“Dupixent is well into its life cycle by this point,” he said. “Had the IRA been in effect … I don’t know that we could have afforded to take this high-risk bet to pursue this additional indication.”

“I want to make sure that as we move forward through implementation and corrections in the future that we can make sure that we are focused on making sure patients can get access to the new science that we all hope is coming," Gluck said.

Gluck’s comments faced some pushback from others on the panel. Conti, citing a recently published study she authored with colleagues, said that fully implemented negotiation will decrease pharma company revenues by an estimated average of 15% and that dividends and shareholder buybacks tend to comprise 16% of their total annual revenue.

“So is [it] a big thing or not? Well, our estimate suggests it matters, but it’s not the end of the world,” she said of pharma’s profitability and finances. These companies’ strategic decisions around drug development and “the culling of certain types of products altogether, or more importantly, indications— that’s what’s keeping me up,” she said.

Isasi sparred with Gluck over whether pharmaceutical companies can afford to take the program’s revenue hits, or if the administration should realign the source of patients’ cost savings. The former noted that “less than a quarter” of drugmakers’ revenue was spent on R&D as of 2017, while Gluck highlighted the dollars already being pulled from pharmaceutical companies and the healthcare system at large by pharmacy benefits managers.

In terms of therapeutic breakthroughs, Isasi suggested that the drug price negotiation program’s current structure is an effective deterrent from drugmakers’ low-impact profit chasing.

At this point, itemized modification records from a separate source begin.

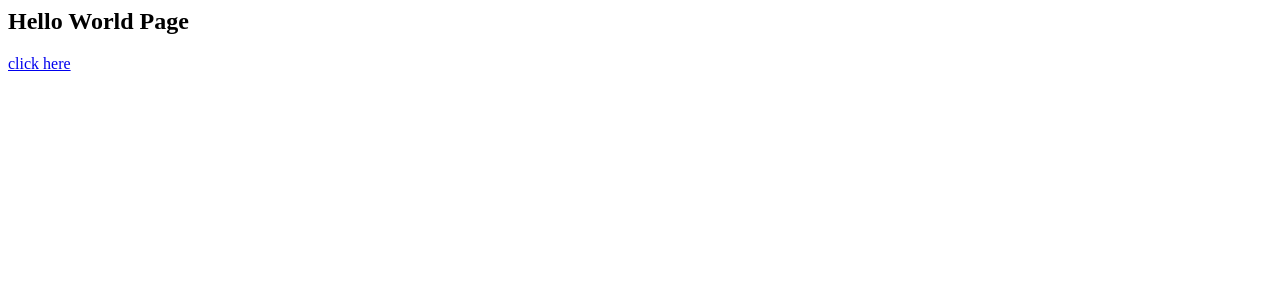
Repository: NagaManindra/Assignments
Page: http://localhost/Sample/
An editor plug-in stored every save of this project. The page is shown before and after the next save, followed by the edit.
The browser window is 1280 px wide. The pictures show the whole page.
The page is served by Tomcat 9. Other server files are loaded and not shown.

Above is the page before, as saved 2022-03-22 04:39:33.

### WorkSpace/Sample/src/main/webapp/index.jsp
<html>
<body>
<h2>Hello World Page</h2>
<a href="hello"> click here</a>
</body>
</html>

After the next save:
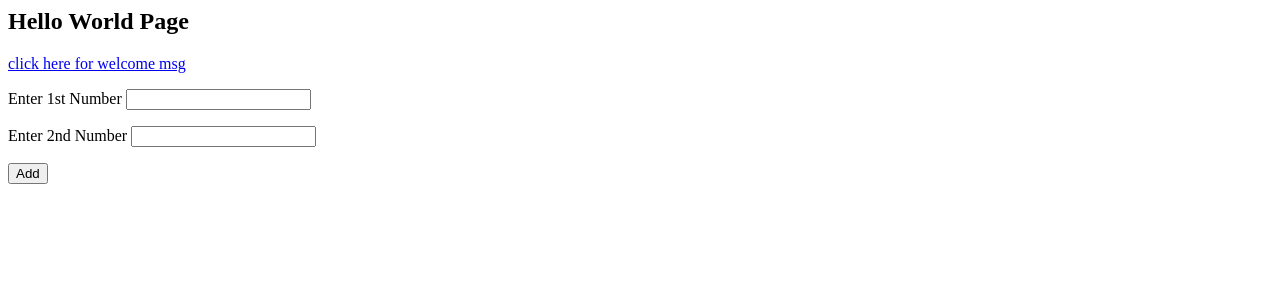
Saved 10 min 22 s later.
--- a/WorkSpace/Sample/src/main/webapp/index.jsp
+++ b/WorkSpace/Sample/src/main/webapp/index.jsp
@@ -1,6 +1,17 @@
 <html>
 <body>
 <h2>Hello World Page</h2>
-<a href="hello"> click here</a>
+<a href="hello"> click here for welcome msg</a>
+<form action="Calculate">
+<p>
+Enter 1st Number <input type="text" name="1stNumber"/>
+</p>
+<p>
+Enter 2nd Number <input type="text" name="2ndNumber"/>
+</p>
+<p>
+<input type="submit" value="Add"/>
+</p>
+</form>
 </body>
 </html>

“In the 21st century, most drug companies have replaced moonshots with chip shots: strategies aimed at minimizing risk rather than chasing elusive game-changing drugs. Today, pharma giants focus on monetizing easy wins, and part of what this law is supposed to do is change incentives so that when drugmakers are thinking about profits, they're thinking about the next big win and not just simply a small change to existing drug, patent thickets and making more money.”

Conti added that the IRA’s impact on development incentives isn’t happening in a vacuum, as the Cures Act and recent National Institutes of Health budget increases should be bolstering the innovation ecosystem. Meanwhile, the country has already seen innovation successes from prior policy interventions like the Orphan Drug Act or the Hatch-Waxman Act that similarly disrupted development pipelines.

“I like to think that IRA is in some sense doing that here as well, where [it’s] kind of pushing companies off the teat, if you will, of older drugs and into the newer, more exciting therapies that are going to come to market.”

Lacasse capped the back-and-forth by reiterating her calls for CMS and opposing industry interests to monitor and act on any policy’s potential unintended consequences, whether that be in the context of costs or continued access to novel treatments.

“I'm a broken record: What's most important is that we actually see what the experiences of the patient [are], and if that experience is not what we are all saying it should be, CMS needs to be paying attention to that,” She said. “There’s going to be these unintended consequences, so how do we look at them from a patient lens and address whatever the actual experience is—not what everyone perceives?"